In this new world of blog tours, abundant writers’ groups, and big advances, it’s hard to imagine this other world. But just as changes are everywhere, many things have stayed the same.

Relationships are still the most important aspect of book publicity. You are still and will forever be as good as who you know. Now it’s just easier to seek out those contacts with Cision and Burrelles Luce. You still need a point to your pitch. It needs to be exciting, concise, and timely. As much as we

would like this to be the case, not every Christian book has crossover potential, and overall “word of mouth” is primarily the main factor for creating a best seller. All the media in the world means nothing if those efforts can’t create a buzz.

And one of the biggest differences today? Author self-promotion is vital, no matter who your publicist is, and an author’s commitment to promoting a book can add to a book’s successful launch and staying power. A successful author’s work has just begun when the last rewrite of the manuscript has been completed.

An author who stands out creates a Web site that contains media praise, book covers and photos, FAQ, sample chapters of the book, a personal blog and, of course, contact information—all presented in a visually pleasing and sometimes technologically advanced way.

Authors who stand out reach out to their local communities and bookstores to build a personal community around their books. I know an author who single-handedly turned his book into a national best seller by courting his local Barnes & Noble.

Authors—especially fiction authors—who want to do broadcast media must build a platform for themselves. This may mean signing on with a speakers’ bureau and sharing their expertise at churches, civic groups, and educational institutions.

Authors must be active in the blogosphere, whether they have their own blog or visit other blogs and leave hints and comments to point readers back to their books.

It’s a brave new world, but for many book publicists, we wouldn’t trade our jobs for anything. The book review sections in major newspapers are dwindling, and while it sometimes seems like a lot of the world has stopped reading, myriad readers are still out there, waiting to discover a great new book.
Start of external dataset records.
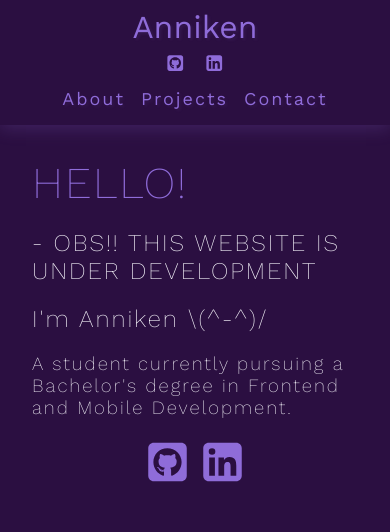
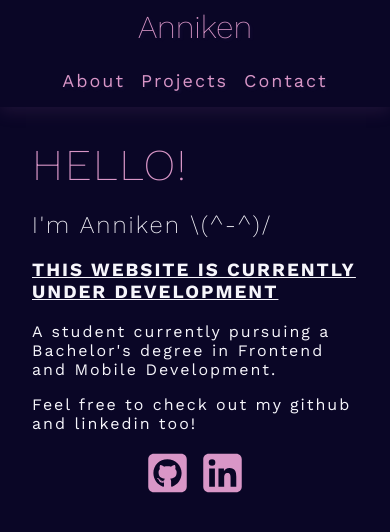
Before and after one commit to AnnikenJE/annikenje-website, a React (Vite) app: page / in a window 390 px wide. Shown: the top 532 px of the page. Built offline with nearby package versions, Linux system fonts and the light colour scheme.

Commit message:
fix on navigation bar - removes socials on phone. Color changes AGAIN. Added text to home.

```diff
--- a/src/components/navigation/MainNavigation.css
+++ b/src/components/navigation/MainNavigation.css
@@ -23,7 +23,7 @@
 .logo {
   padding: 1rem;
   font-family: var(--main-font);
-  font-weight: var(--font-weight);
+  font-weight: calc(var(--font-weight) * 0.5);
   font-size: 32px;
   text-decoration: none;
   margin-left: 4rem;
@@ -86,6 +86,10 @@
     margin: 0;
   }
 
+  .logo__wrapper {
+    margin-bottom: 1rem;
+  }
+
   .main-navigation {
     flex-direction: column;
     padding-top: 0.5rem;
@@ -96,7 +100,7 @@
   }
 
   .social-item__wrapper {
-    justify-content: center;
+    display: none;
   }
 
   .main-navigation__list {
--- a/src/components/navigation/MainNavigation.tsx
+++ b/src/components/navigation/MainNavigation.tsx
@@ -9,7 +9,7 @@ import {
 const MainNavigation = () => {
   return (
     <nav className="main-navigation">
-      <div>
+      <div className="logo__wrapper">
         <Link to="/" className="logo">
           Anniken
         </Link>
--- a/src/main.css
+++ b/src/main.css
@@ -3,15 +3,10 @@
       Main colors
   */
 
-  --main-color: #8F6CD9;
+  --main-color: #D996C7;
   --txt-color: #f6f5fb;
 
-  --background-gradient-image: linear-gradient(
-    to bottom right,
-    #150140,
-    #340773
-  );
-  --background-color:#2b0f41;
+  --background-color: #0A0626;
 
   /*
       Link color
@@ -30,7 +25,7 @@
       Shadows
   */
 
-  --base-shadow: 0px 4px 16px 0px rgba(143, 108, 217, 0.2);
+  --base-shadow: 0px 4px 16px 0px rgba(121, 75, 132, 0.2);
   --txt-shadow: 2px 2px 3px rgba(143, 108, 217, 0.1);
 }
 
--- a/src/pages/HomePage.css
+++ b/src/pages/HomePage.css
@@ -27,8 +27,12 @@
 }
 
 .introduction {
-  font-weight: calc(var(--font-weight) * 0.5);
+  font-weight: ar(--font-weight);
   color: var(--txt-color);
+}
+
+.article__heading {
+  font-weight: calc(var(--font-weight) * 0.6);
 }
 
 .social-media-icons {
@@ -36,32 +40,34 @@
   text-align: center;
 }
 
+.warning{
+text-decoration: underline;
+}
+
 /*
     Resolutions
 */
 
-@media (width < 768px){
-
-    .heading{
+@media (width < 768px) {
+  .heading {
     font-size: 44px;
   }
 
-    .introduction-section{
+  .introduction-section {
     padding: 1rem;
   }
 
-    .social-media-icons{
+  .social-media-icons {
     margin: 1rem;
   }
-
 }
 
 @media (width < 1200px) {
-   .home-main{
+  .home-main {
     justify-content: flex-start;
   }
 
-   .introduction-section{
+  .introduction-section {
     margin: 1rem;
   }
 }
--- a/src/pages/HomePage.tsx
+++ b/src/pages/HomePage.tsx
@@ -6,17 +6,16 @@ const HomePage = () => {
     <main className="home-main">
       <section className="introduction-section">
         <h1 className="heading">HELLO!</h1>
-        <h2 className="introduction">
-          {" "}
-          - OBS!! THIS WEBSITE IS UNDER DEVELOPMENT
-        </h2>
-        <h2 className="introduction">
-          I'm <span>Anniken </span>\(^-^)/
-        </h2>
-        <h3 className="introduction">
-          A student currently pursuing a Bachelor's degree in Frontend and
-          Mobile Development.
-        </h3>
+
+        <article className="intrduction">
+          <h2 className="article__heading">I'm Anniken \(^-^)/</h2>
+          <h3 className="warning">THIS WEBSITE IS CURRENTLY UNDER DEVELOPMENT</h3>
+          <p>
+            A student currently pursuing a Bachelor's degree in Frontend and
+            Mobile Development.
+          </p>
+          <p>Feel free to check out my github and linkedin too!</p>
+        </article>
 
         <SocialMediaIcons />
       </section>
```
Lines whose indentation alone changed are shown as unchanged.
They are the ones we strive to reach. For us, whether we’ve been in the job thirty years or just a week, book publicity is a labor of love.

Dogwood by Chris Fabry